▸ **Saved data entries**

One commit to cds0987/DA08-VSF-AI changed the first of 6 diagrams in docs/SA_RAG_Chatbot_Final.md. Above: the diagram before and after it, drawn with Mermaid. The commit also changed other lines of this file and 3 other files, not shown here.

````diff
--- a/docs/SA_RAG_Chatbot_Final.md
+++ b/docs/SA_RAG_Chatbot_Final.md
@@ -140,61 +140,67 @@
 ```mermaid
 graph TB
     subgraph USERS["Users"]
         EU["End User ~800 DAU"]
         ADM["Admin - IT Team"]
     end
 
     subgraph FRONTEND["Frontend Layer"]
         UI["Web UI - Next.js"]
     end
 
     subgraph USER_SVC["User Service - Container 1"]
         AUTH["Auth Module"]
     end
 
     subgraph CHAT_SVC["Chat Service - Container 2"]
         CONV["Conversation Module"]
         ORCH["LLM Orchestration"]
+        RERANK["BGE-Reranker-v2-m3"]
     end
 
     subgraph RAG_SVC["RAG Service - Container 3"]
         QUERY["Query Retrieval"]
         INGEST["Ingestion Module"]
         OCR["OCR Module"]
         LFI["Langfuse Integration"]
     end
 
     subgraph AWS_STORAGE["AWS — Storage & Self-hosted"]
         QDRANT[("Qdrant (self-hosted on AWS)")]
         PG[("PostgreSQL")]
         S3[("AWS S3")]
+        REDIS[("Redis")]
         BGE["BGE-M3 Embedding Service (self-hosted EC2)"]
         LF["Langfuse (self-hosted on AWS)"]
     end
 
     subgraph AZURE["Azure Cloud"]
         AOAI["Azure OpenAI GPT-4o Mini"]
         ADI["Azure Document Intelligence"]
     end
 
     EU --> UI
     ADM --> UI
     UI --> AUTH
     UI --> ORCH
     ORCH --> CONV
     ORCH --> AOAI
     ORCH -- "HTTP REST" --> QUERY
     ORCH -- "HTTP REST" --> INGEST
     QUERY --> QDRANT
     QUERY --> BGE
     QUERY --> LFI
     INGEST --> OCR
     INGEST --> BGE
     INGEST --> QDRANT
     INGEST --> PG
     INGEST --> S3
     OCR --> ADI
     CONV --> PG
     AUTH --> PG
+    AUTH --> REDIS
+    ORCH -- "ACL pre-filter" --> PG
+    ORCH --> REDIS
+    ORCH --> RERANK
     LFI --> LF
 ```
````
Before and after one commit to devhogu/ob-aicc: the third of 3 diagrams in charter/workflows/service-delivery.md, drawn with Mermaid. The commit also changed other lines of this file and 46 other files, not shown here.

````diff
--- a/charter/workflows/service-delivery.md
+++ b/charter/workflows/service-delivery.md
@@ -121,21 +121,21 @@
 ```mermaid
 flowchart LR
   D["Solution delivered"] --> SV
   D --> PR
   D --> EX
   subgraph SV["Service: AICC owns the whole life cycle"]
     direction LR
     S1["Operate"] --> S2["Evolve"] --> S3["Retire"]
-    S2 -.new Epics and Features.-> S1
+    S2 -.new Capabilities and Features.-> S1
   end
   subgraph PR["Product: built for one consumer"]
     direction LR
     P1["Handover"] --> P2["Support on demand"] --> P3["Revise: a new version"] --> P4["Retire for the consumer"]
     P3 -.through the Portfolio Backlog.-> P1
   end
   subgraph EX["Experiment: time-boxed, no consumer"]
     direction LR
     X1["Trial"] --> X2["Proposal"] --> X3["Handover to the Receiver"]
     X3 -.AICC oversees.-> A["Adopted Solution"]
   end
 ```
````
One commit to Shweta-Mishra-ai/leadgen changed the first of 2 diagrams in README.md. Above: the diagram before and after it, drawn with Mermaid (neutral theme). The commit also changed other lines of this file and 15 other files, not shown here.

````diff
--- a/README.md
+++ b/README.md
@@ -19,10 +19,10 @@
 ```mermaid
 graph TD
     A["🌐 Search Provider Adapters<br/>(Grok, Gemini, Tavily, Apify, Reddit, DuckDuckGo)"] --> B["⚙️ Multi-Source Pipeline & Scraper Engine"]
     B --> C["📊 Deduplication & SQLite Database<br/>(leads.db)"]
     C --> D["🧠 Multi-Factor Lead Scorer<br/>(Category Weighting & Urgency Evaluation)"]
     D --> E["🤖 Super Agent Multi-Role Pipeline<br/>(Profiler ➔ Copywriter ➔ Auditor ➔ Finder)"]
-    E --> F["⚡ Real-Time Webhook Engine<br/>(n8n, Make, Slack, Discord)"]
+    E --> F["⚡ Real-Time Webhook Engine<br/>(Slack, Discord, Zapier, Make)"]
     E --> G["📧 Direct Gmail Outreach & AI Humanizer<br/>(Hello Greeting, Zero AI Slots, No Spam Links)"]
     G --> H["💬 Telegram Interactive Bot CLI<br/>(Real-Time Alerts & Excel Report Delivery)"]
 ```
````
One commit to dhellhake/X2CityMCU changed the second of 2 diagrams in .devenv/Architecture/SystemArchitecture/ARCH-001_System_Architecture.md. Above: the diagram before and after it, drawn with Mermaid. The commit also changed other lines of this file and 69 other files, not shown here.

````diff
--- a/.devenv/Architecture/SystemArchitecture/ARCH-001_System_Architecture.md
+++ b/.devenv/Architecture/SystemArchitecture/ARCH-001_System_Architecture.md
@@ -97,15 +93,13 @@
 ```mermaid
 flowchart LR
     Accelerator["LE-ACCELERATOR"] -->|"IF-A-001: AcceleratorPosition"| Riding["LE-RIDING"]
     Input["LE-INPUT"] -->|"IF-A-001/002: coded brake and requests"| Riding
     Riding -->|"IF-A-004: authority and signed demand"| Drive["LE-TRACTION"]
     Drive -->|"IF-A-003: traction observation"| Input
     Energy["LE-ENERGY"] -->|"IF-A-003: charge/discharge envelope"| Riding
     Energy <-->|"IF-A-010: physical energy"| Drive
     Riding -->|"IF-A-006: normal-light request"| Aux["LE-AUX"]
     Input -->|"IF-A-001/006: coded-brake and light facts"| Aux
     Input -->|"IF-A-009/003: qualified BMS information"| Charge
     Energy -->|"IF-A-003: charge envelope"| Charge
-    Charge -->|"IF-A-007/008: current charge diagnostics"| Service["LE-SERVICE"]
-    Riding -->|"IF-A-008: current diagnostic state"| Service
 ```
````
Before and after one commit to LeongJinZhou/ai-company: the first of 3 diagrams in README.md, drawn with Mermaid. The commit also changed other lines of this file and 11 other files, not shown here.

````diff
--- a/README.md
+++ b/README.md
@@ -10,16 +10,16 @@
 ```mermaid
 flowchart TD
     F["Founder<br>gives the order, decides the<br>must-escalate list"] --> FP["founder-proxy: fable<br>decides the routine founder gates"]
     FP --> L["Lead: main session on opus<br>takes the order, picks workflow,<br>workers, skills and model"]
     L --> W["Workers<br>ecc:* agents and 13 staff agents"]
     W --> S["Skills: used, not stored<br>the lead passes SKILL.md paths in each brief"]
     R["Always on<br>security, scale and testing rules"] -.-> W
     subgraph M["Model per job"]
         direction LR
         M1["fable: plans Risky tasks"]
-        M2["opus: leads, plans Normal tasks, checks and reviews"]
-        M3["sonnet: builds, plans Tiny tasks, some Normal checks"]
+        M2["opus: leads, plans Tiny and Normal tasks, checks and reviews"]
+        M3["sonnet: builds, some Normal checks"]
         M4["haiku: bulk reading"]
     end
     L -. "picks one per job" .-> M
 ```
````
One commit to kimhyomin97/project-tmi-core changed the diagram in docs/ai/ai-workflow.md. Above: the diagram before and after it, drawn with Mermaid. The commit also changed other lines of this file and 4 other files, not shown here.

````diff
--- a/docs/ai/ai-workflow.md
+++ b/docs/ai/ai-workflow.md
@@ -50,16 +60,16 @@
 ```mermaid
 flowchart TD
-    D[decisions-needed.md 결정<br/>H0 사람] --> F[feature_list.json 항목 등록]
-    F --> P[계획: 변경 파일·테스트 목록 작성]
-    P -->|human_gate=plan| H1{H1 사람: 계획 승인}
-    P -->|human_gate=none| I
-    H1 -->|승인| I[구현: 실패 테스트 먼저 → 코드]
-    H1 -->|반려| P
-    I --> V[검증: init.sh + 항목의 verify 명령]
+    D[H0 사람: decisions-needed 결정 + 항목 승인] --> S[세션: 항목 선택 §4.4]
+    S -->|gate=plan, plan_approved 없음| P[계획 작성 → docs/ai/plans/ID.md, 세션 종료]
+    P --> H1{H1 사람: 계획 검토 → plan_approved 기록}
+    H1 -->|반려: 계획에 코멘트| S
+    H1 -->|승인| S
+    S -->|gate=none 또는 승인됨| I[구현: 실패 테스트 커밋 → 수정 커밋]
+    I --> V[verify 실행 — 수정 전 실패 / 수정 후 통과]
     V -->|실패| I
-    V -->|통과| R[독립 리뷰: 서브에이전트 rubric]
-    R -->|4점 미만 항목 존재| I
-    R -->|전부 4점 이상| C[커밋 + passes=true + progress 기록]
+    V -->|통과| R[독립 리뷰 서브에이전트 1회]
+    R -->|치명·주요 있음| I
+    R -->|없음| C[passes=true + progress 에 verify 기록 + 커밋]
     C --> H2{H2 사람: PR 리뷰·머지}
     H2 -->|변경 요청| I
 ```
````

▸ **Description of the task**
Copy all lines above where "INGEST" is present.

▸ **Answer for the task**
         INGEST["Ingestion Module"]
     ORCH -- "HTTP REST" --> INGEST
     INGEST --> OCR
     INGEST --> BGE
     INGEST --> QDRANT
     INGEST --> PG
     INGEST --> S3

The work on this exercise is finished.